I guess its best that I’m up front as I begin this review. I’m a theatre nerd who’s never been a fan of Andrew Lloyd Webber. I also have a bias against Cats from the get go. In elementary school my music teacher had three videotapes that students got to watch when there was a substitute teacher. One of them was the 1998 recording of the Broadway production of Cats. I have seen this more than a few times… and I can say that I am not a fan. So why did I decide to take in a screening of the latest adaption? Two reasons: One, the talents of a great director and veteran actors all of whom I have great admiration for. Two, the trailers and reviews painted a pretty bleak picture of the final product. So let us forego the feline puns and dig into this odd cinematic journey.
“It’s party time!”
Stringing together a collection of poems by the legendary T.S. Eliot created the threadbare plot for Webber’s play. I could try to explain the nuts and bolts of this whole thing, but it’s a fool’s errand. Cats sing, dance, do cat things, hope to be reborn, and say ‘jellicle’ way too much. There’s a whole lot of filler and weird shit in between musical numbers as well. I wish I could talk more, but one of my biggest points of contention with this story is the lack of substance. Some may be able to overlook or ignore such a problem, but not me. All these years later I still think the story is junk. That’s my two cents, so moving on.

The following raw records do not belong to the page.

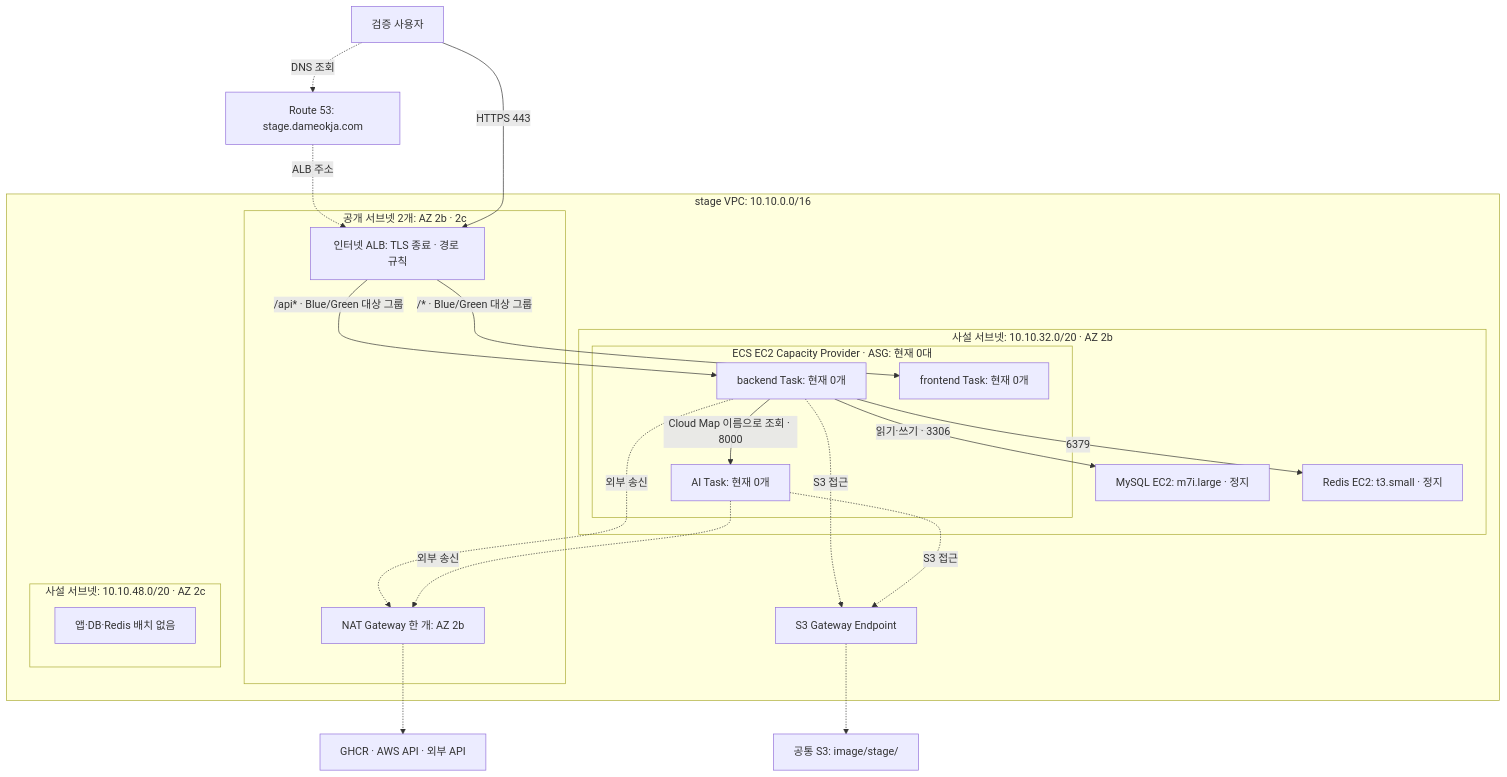
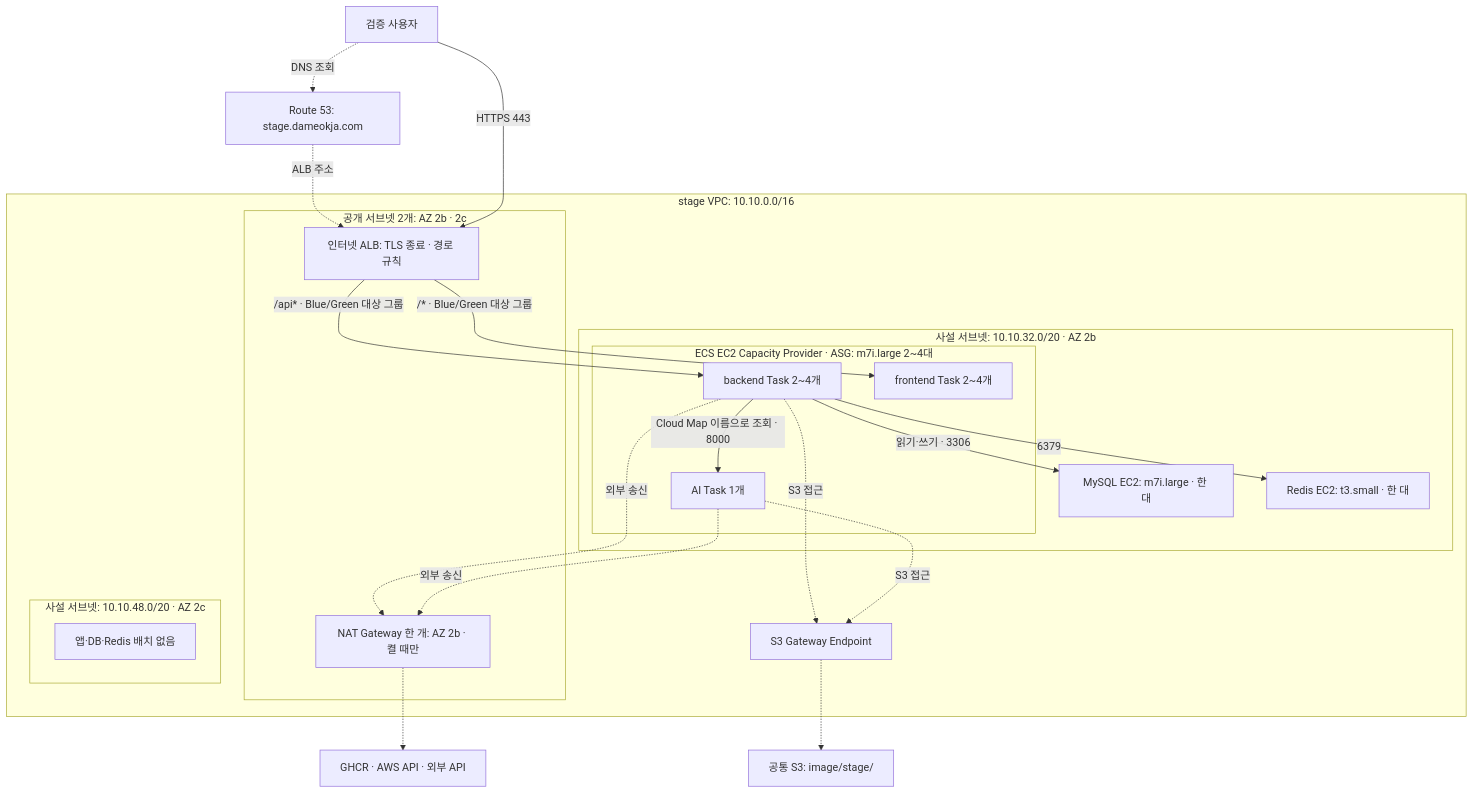
Before and after one commit to 100-hours-a-week/KTB4-5th-CLOUD: the second of 4 diagrams in docs/design/v2 환경별 구축 아키텍처.md, drawn with Mermaid. The commit also changed other lines of this file and 12 other files, not shown here.

````diff
--- a/docs/design/v2 환경별 구축 아키텍처.md
+++ b/docs/design/v2 환경별 구축 아키텍처.md
@@ -79,40 +77,40 @@
 ```mermaid
 flowchart TB
     stageClient["검증 사용자"]
     stageDns["Route 53: stage.dameokja.com"]
     subgraph stageVpc["stage VPC: 10.10.0.0/16"]
         subgraph stagePublic["공개 서브넷 2개: AZ 2b · 2c"]
             stageAlb["인터넷 ALB: TLS 종료 · 경로 규칙"]
-            stageNat["NAT Gateway 한 개: AZ 2b"]
+            stageNat["NAT Gateway 한 개: AZ 2b · 켤 때만"]
         end
         subgraph stagePrivateB["사설 서브넷: 10.10.32.0/20 · AZ 2b"]
-            subgraph stageCapacity["ECS EC2 Capacity Provider · ASG: 현재 0대"]
-                stageBe["backend Task: 현재 0개"]
-                stageFe["frontend Task: 현재 0개"]
-                stageAi["AI Task: 현재 0개"]
+            subgraph stageCapacity["ECS EC2 Capacity Provider · ASG: m7i.large 2~4대"]
+                stageBe["backend Task 2~4개"]
+                stageFe["frontend Task 2~4개"]
+                stageAi["AI Task 1개"]
             end
-            stageDb["MySQL EC2: m7i.large · 정지"]
-            stageRedis["Redis EC2: t3.small · 정지"]
+            stageDb["MySQL EC2: m7i.large · 한 대"]
+            stageRedis["Redis EC2: t3.small · 한 대"]
         end
         subgraph stagePrivateC["사설 서브넷: 10.10.48.0/20 · AZ 2c"]
             stageReserved["앱·DB·Redis 배치 없음"]
         end
         stageEndpoint["S3 Gateway Endpoint"]
     end
     stageS3["공통 S3: image/stage/"]
     stageExternal["GHCR · AWS API · 외부 API"]
     stageClient -.->|"DNS 조회"| stageDns
     stageDns -.->|"ALB 주소"| stageAlb
     stageClient -->|"HTTPS 443"| stageAlb
     stageAlb -->|"/api* · Blue/Green 대상 그룹"| stageBe
     stageAlb -->|"/* · Blue/Green 대상 그룹"| stageFe
     stageBe -->|"읽기·쓰기 · 3306"| stageDb
     stageBe -->|"6379"| stageRedis
     stageBe -->|"Cloud Map 이름으로 조회 · 8000"| stageAi
     stageBe -.->|"외부 송신"| stageNat
     stageAi -.->|"외부 송신"| stageNat
     stageNat -.-> stageExternal
     stageBe -.->|"S3 접근"| stageEndpoint
     stageAi -.->|"S3 접근"| stageEndpoint
     stageEndpoint -.-> stageS3
 ```
````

It is undeniable that Tom Hooper is a great director. He built his career on some fantastic historical dramas and even his adaptation of Les Miserables was fairly decent. Here it feels like either Hooper was too much of a fan of the source material not enough of a fan. I find some of the choices he made oddly puzzling. Aside from the use of CGI (we’ll get to that) there are numerous musical numbers that feel surprisingly boring. I really wish he’d gone for broke and made the visuals something closer to an acid trip rather than a weird European children’s show.
“Don’t mess with the crazy cat-lady!”
One of the few redeeming qualities of the stage production is the makeup and costume design. This is why I really think the use of CGI to ‘catify’ the cast was a mistake. I know the defense the production crew gave for this choice was to allow the performers more freedom in dance numbers. This makes me wonder if actors on-stage can handle those constraints on a nightly basis and give a solid performance how could such a thing not occur on a tightly controlled film set? I personally believe that the filmmakers thought using CGI would be ‘revolutionary’ and make the film a shoe-in for Best Visual Effects at the 2020 Oscars. Boy was that an overestimation.
This brings us to the next critical piece of the film, the cast. With a combination of talented actors and talented singers there is some merit here. I have to give Sir Ian McKellen, Dame Judi Dench, and Idris Elba credit for bringing some gravitas to this film. It’s a shame that their performances get covered up by a whole lot of CGI messiness. With the singing talent like Jennifer Hudson, Rebel Wilson, Taylor Swift, and stage actress Francesca Hayward there are great vocals, but aside from the overly sung “Memory” none of the soundtrack is all that memorable. Even Webber’s new tune crafted with Swift specifically for the film is pretty bland. All of these hard working thespians feel like they’re adrift in a sea of average spectacle.
“I judge a cat by its soul.”
Everyone has been panning this film, so none of this should come as a surprise. From the get go adapting Cats into a film was always going to be a risk. Add in all the drawbacks and fiascoes that can plague a film production and the outlook was bleak. I didn’t think it was possible for me to dislike Cats more than I already did. This movie reminded me, nothing is impossible.
Overall Score 1.5/5